Within this field, our group has expertise in several areas including energy materials, interfaces, photocatalysis, hydrogen evolution reaction, and topological materials. Energy materials are materials that are designed to store or release energy for use in various applications. They are critical components of many modern technologies, from batteries and fuel cells to solar cells and supercapacitors. Energy materials can be broadly classified into two categories: those that store energy (such as batteries) and those that generate energy (such as solar cells). Interfaces are the boundary regions between two different materials, and they play a critical role in determining the properties of materials. Photocatalysis involves using light to drive chemical reactions, and hydrogen evolution reaction (HER) is a process that generates hydrogen from water using renewable energy sources. Topological materials are a class of materials that have unique electronic properties due to their topology.
In addition to computational work, our group also conducts experimental studies on earth-abundant thin film solar cells. Thin film solar cells are a promising technology for renewable energy generation, as they offer a cost-effective and lightweight alternative to traditional solar cells. By using earth-abundant materials, our group aims to develop sustainable and environmentally friendly solar cells that can help reduce our dependence on fossil fuels.
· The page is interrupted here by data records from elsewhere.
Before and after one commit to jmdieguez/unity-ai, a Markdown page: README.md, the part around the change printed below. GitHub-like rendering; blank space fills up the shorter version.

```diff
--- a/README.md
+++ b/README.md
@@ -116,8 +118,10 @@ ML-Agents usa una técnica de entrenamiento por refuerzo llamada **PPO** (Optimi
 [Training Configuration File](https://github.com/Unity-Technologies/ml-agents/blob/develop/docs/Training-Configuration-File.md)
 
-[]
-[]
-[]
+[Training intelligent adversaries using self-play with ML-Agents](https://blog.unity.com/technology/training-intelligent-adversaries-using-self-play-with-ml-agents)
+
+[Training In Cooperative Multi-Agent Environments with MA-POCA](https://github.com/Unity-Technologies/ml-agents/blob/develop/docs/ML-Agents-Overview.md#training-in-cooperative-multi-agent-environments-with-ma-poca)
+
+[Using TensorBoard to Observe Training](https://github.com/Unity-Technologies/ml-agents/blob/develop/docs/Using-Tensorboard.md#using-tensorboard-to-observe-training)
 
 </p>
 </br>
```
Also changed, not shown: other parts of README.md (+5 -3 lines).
Overall, our research group is dedicated to advancing our understanding of materials science and developing new materials with useful properties for a wide range of applications.